# THE PROBLEM:
From the first line to the last, repeat the data exactly but leave out the pictures.

BEGIN INFORMATION SUPPLIED

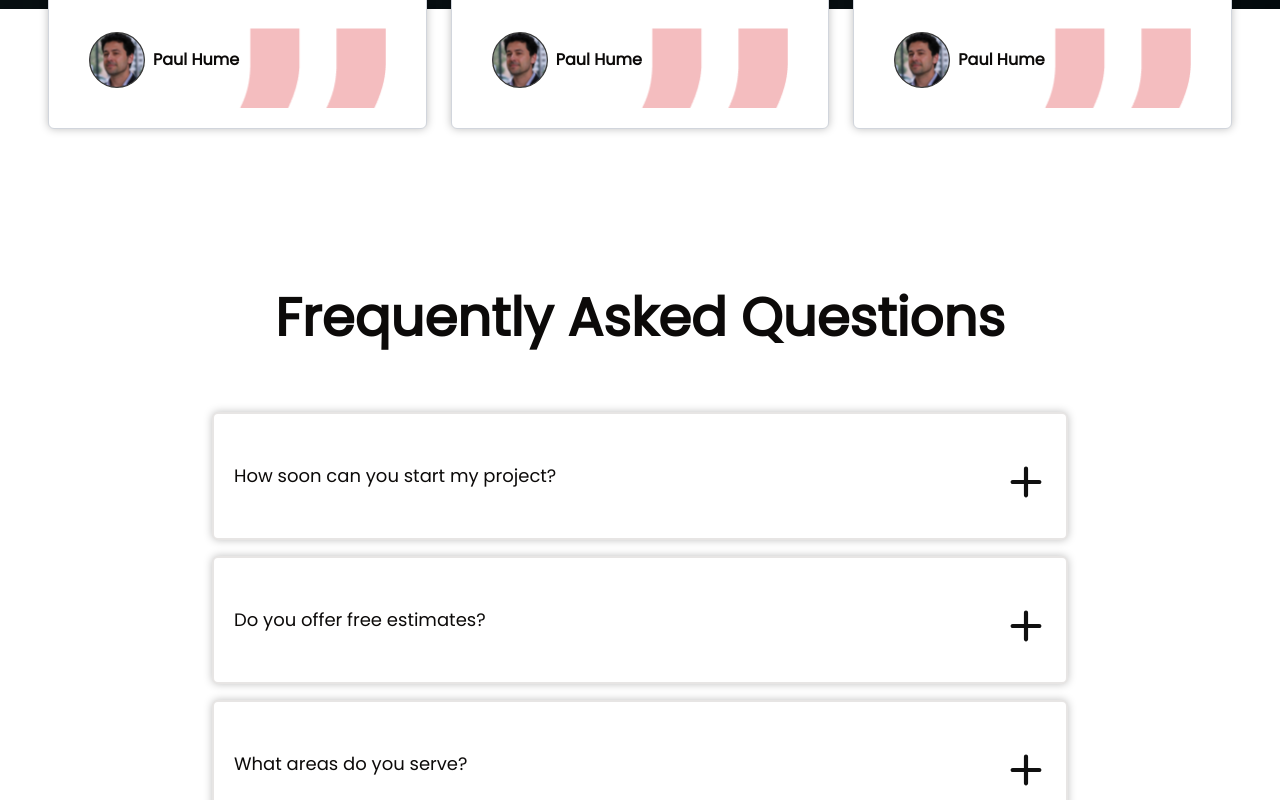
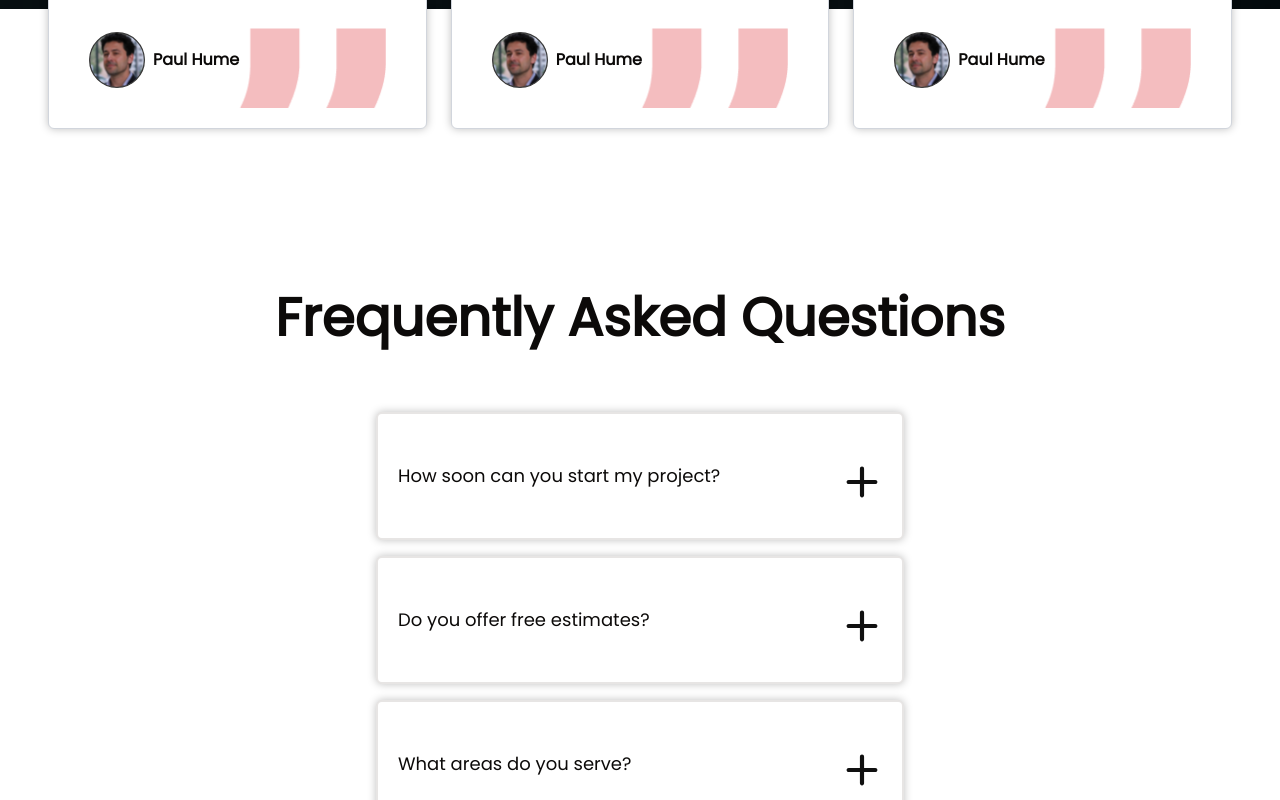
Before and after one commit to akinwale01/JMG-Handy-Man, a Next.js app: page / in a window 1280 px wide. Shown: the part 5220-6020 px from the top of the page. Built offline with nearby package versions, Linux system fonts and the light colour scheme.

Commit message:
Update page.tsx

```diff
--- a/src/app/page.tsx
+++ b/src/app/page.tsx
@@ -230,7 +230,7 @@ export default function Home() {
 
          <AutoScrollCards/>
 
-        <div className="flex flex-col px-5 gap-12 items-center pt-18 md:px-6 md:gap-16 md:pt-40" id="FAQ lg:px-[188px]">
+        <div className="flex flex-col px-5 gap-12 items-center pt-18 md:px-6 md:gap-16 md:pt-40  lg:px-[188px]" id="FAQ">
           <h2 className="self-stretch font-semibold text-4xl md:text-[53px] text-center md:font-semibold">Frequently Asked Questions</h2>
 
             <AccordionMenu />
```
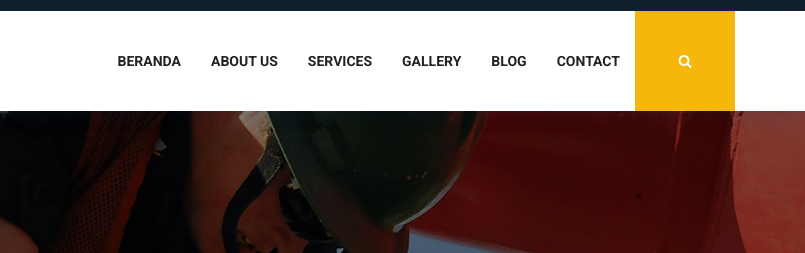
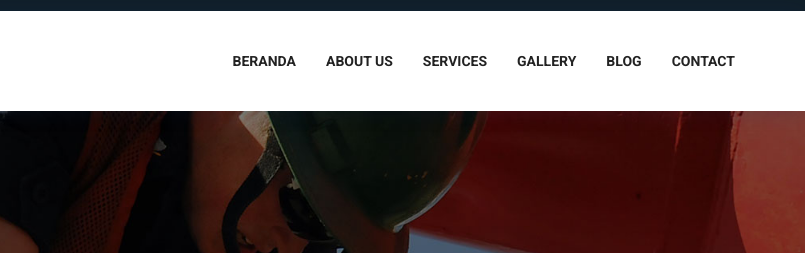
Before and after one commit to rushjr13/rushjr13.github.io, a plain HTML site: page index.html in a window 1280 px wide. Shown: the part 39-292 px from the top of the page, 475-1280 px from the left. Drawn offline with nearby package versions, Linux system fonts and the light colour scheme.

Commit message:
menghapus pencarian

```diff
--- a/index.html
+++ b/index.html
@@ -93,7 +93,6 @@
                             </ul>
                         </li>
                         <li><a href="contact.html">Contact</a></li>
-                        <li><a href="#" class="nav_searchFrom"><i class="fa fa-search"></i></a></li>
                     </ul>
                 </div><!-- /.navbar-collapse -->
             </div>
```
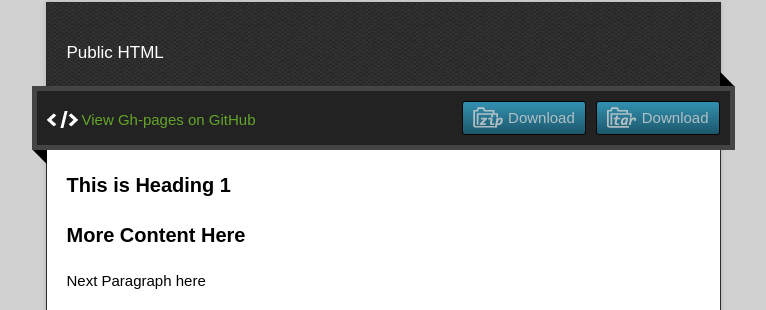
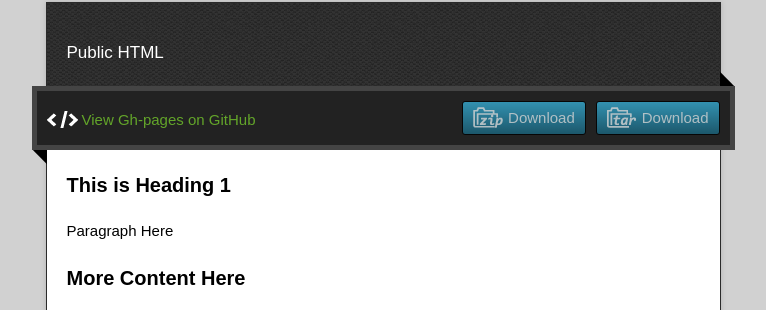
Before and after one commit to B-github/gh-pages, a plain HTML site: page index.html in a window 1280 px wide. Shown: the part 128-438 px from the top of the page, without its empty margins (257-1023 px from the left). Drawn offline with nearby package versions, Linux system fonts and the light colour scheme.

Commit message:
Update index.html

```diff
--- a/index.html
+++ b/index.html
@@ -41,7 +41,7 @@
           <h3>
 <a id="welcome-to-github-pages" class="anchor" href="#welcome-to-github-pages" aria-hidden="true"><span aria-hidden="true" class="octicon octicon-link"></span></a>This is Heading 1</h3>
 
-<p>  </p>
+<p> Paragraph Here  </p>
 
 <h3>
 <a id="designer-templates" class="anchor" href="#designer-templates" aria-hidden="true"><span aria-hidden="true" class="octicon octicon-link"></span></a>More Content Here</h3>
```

END INFORMATION SUPPLIED

# RESPONSE AREA:
Before and after one commit to akinwale01/JMG-Handy-Man, a Next.js app: page / in a window 1280 px wide. Shown: the part 5220-6020 px from the top of the page. Built offline with nearby package versions, Linux system fonts and the light colour scheme.

Commit message:
Update page.tsx

```diff
--- a/src/app/page.tsx
+++ b/src/app/page.tsx
@@ -230,7 +230,7 @@ export default function Home() {
 
          <AutoScrollCards/>
 
-        <div className="flex flex-col px-5 gap-12 items-center pt-18 md:px-6 md:gap-16 md:pt-40" id="FAQ lg:px-[188px]">
+        <div className="flex flex-col px-5 gap-12 items-center pt-18 md:px-6 md:gap-16 md:pt-40  lg:px-[188px]" id="FAQ">
           <h2 className="self-stretch font-semibold text-4xl md:text-[53px] text-center md:font-semibold">Frequently Asked Questions</h2>
 
             <AccordionMenu />
```
Before and after one commit to rushjr13/rushjr13.github.io, a plain HTML site: page index.html in a window 1280 px wide. Shown: the part 39-292 px from the top of the page, 475-1280 px from the left. Drawn offline with nearby package versions, Linux system fonts and the light colour scheme.

Commit message:
menghapus pencarian

```diff
--- a/index.html
+++ b/index.html
@@ -93,7 +93,6 @@
                             </ul>
                         </li>
                         <li><a href="contact.html">Contact</a></li>
-                        <li><a href="#" class="nav_searchFrom"><i class="fa fa-search"></i></a></li>
                     </ul>
                 </div><!-- /.navbar-collapse -->
             </div>
```
Before and after one commit to B-github/gh-pages, a plain HTML site: page index.html in a window 1280 px wide. Shown: the part 128-438 px from the top of the page, without its empty margins (257-1023 px from the left). Drawn offline with nearby package versions, Linux system fonts and the light colour scheme.

Commit message:
Update index.html

```diff
--- a/index.html
+++ b/index.html
@@ -41,7 +41,7 @@
           <h3>
 <a id="welcome-to-github-pages" class="anchor" href="#welcome-to-github-pages" aria-hidden="true"><span aria-hidden="true" class="octicon octicon-link"></span></a>This is Heading 1</h3>
 
-<p>  </p>
+<p> Paragraph Here  </p>
 
 <h3>
 <a id="designer-templates" class="anchor" href="#designer-templates" aria-hidden="true"><span aria-hidden="true" class="octicon octicon-link"></span></a>More Content Here</h3>
```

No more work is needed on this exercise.